- Requirement
Whenever a line in the entries includes the word "text", copy that line out.

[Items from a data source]

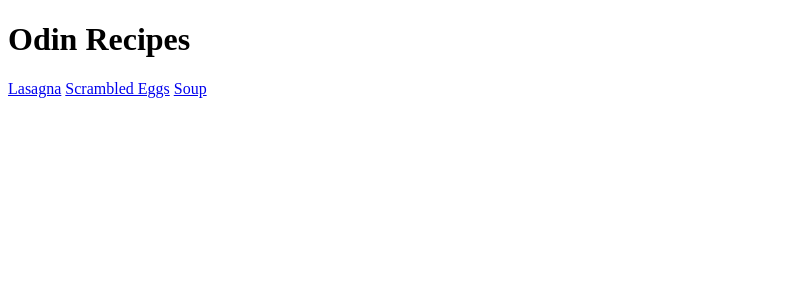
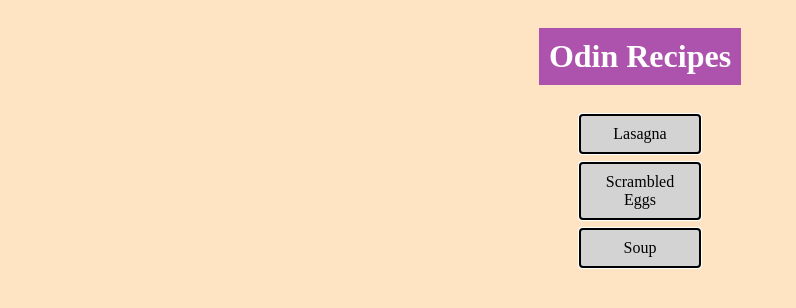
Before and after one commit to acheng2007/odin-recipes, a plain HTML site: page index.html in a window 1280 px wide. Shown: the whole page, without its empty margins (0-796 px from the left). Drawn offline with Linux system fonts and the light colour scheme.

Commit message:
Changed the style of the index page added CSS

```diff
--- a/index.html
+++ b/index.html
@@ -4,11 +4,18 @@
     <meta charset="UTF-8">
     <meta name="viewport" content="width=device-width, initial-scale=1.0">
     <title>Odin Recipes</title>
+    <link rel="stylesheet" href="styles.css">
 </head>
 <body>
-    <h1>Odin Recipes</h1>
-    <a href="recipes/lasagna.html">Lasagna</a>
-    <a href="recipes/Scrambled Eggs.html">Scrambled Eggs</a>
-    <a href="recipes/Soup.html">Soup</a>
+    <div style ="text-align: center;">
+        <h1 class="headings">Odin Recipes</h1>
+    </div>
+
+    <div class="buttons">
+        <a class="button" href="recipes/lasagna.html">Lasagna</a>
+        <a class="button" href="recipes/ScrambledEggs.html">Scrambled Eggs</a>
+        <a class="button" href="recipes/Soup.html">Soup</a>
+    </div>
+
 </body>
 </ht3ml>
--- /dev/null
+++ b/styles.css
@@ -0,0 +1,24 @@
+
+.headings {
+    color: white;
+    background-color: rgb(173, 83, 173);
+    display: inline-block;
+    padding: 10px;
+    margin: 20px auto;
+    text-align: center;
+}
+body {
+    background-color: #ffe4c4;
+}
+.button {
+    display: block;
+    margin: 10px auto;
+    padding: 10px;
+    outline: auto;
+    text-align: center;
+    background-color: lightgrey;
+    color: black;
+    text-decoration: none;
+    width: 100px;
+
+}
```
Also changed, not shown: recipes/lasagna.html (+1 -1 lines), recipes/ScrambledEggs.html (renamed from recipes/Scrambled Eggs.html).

- Your solution
+    <div style ="text-align: center;">
+    text-align: center;
+    text-align: center;
+    text-decoration: none;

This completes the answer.